Monday, October 12, 2009
Posted by Simon Halliday | Monday, October 12, 2009 | Category: Economics |
So, today the Sveriges Riksbank Prize in Economic Science in memory of Alfred Nobel, or the Nobel Prize in Economics, was awarded to Elinor Ostrom and Oliver E. Williamson. All over the web you've had incredibly famous economists announcing that they knew nothing of Elinor Ostrom's work. Astounding! Her book, Governing The Commons, is an incredibly important tract on how societies come up with novel, and socially determined, ways to deal with common property, or, in other words, to solve the prisoners' dilemma.
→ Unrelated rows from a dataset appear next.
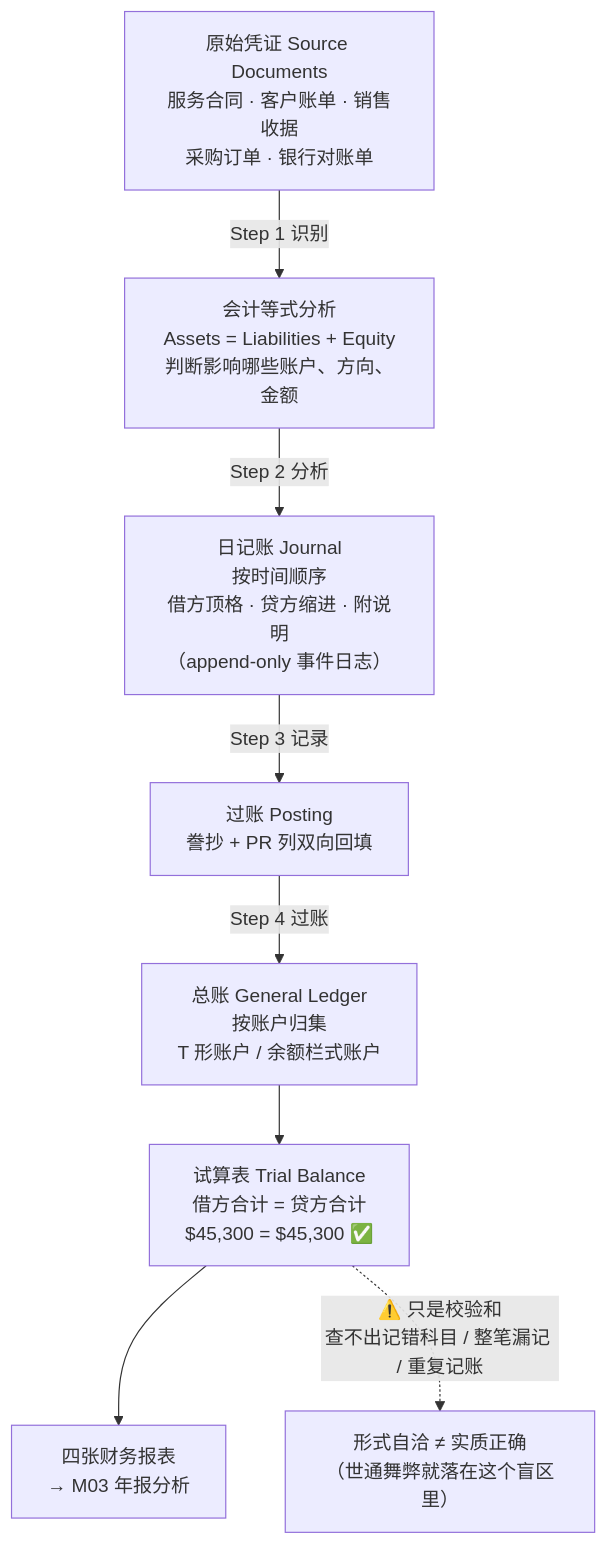
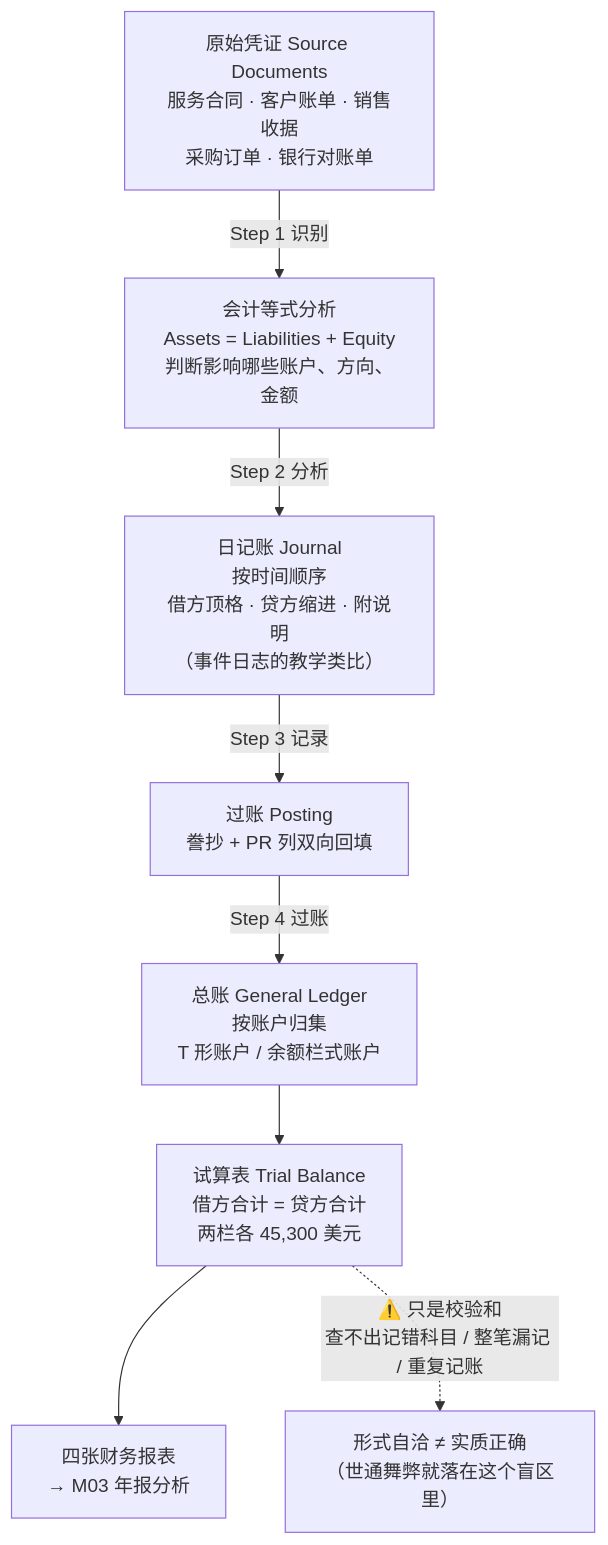
One commit to CercaTrovato/cityu-ai-course-notes changed the sixth of 7 diagrams in AC6761_Artificial_Intelligence_Accounting/notes/M02-交易的会计处理.md. Above: the diagram before and after it, drawn with Mermaid. The commit also changed other lines of this file and 123 other files, not shown here.

````diff
--- a/AC6761_Artificial_Intelligence_Accounting/notes/M02-交易的会计处理.md
+++ b/AC6761_Artificial_Intelligence_Accounting/notes/M02-交易的会计处理.md
@@ -2051,11 +2318,11 @@
 ```mermaid
 flowchart TD
     SRC["原始凭证 Source Documents<br/>服务合同 · 客户账单 · 销售收据<br/>采购订单 · 银行对账单"]
     SRC -->|"Step 1 识别"| ANA["会计等式分析<br/>Assets = Liabilities + Equity<br/>判断影响哪些账户、方向、金额"]
-    ANA -->|"Step 2 分析"| JRN["日记账 Journal<br/>按时间顺序<br/>借方顶格 · 贷方缩进 · 附说明<br/>（append-only 事件日志）"]
+    ANA -->|"Step 2 分析"| JRN["日记账 Journal<br/>按时间顺序<br/>借方顶格 · 贷方缩进 · 附说明<br/>（事件日志的教学类比）"]
     JRN -->|"Step 3 记录"| POST["过账 Posting<br/>誊抄 + PR 列双向回填"]
     POST -->|"Step 4 过账"| LED["总账 General Ledger<br/>按账户归集<br/>T 形账户 / 余额栏式账户"]
-    LED --> TB["试算表 Trial Balance<br/>借方合计 = 贷方合计<br/>$45,300 = $45,300 ✅"]
+    LED --> TB["试算表 Trial Balance<br/>借方合计 = 贷方合计<br/>两栏各 45,300 美元"]
     TB --> FS["四张财务报表<br/>→ M03 年报分析"]
     TB -.->|"⚠️ 只是校验和<br/>查不出记错科目 / 整笔漏记 / 重复记账"| WARN["形式自洽 ≠ 实质正确<br/>（世通舞弊就落在这个盲区里）"]
 ```
````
I was introduced to her work during my Honours at the University of Cape Town by two of my professors, Justine Burns and Malcolm Keswell, the work of which we cemented during my Masters at UCT. They had been inclined to read her because of the influence of Samuel Bowles, who refers to Ostrom's work several times in his book Microeconomics: Behavior, Institutions, and Evolution. One of her papers also appears in a book for which Bowles is one of the editors, Moral Sentiments and Material Interests. Bowles also refers comprehensively in MBIE to Oliver Williams, specifically his application of Ronald Coase's theories. Bowles has a soft spot for Coase and argues for a synthesis of Herbert Simon, Karl Marx and Ronal Coase in order for us better to understand how markets function in non-market ways. Anyway, I just wanted to add my voice to the many stating how proud they are about the choice. I am most happy that Eugene "Efficient Markets' Fama didn't get it and that the 'markets aren't quite efficient' people did get it.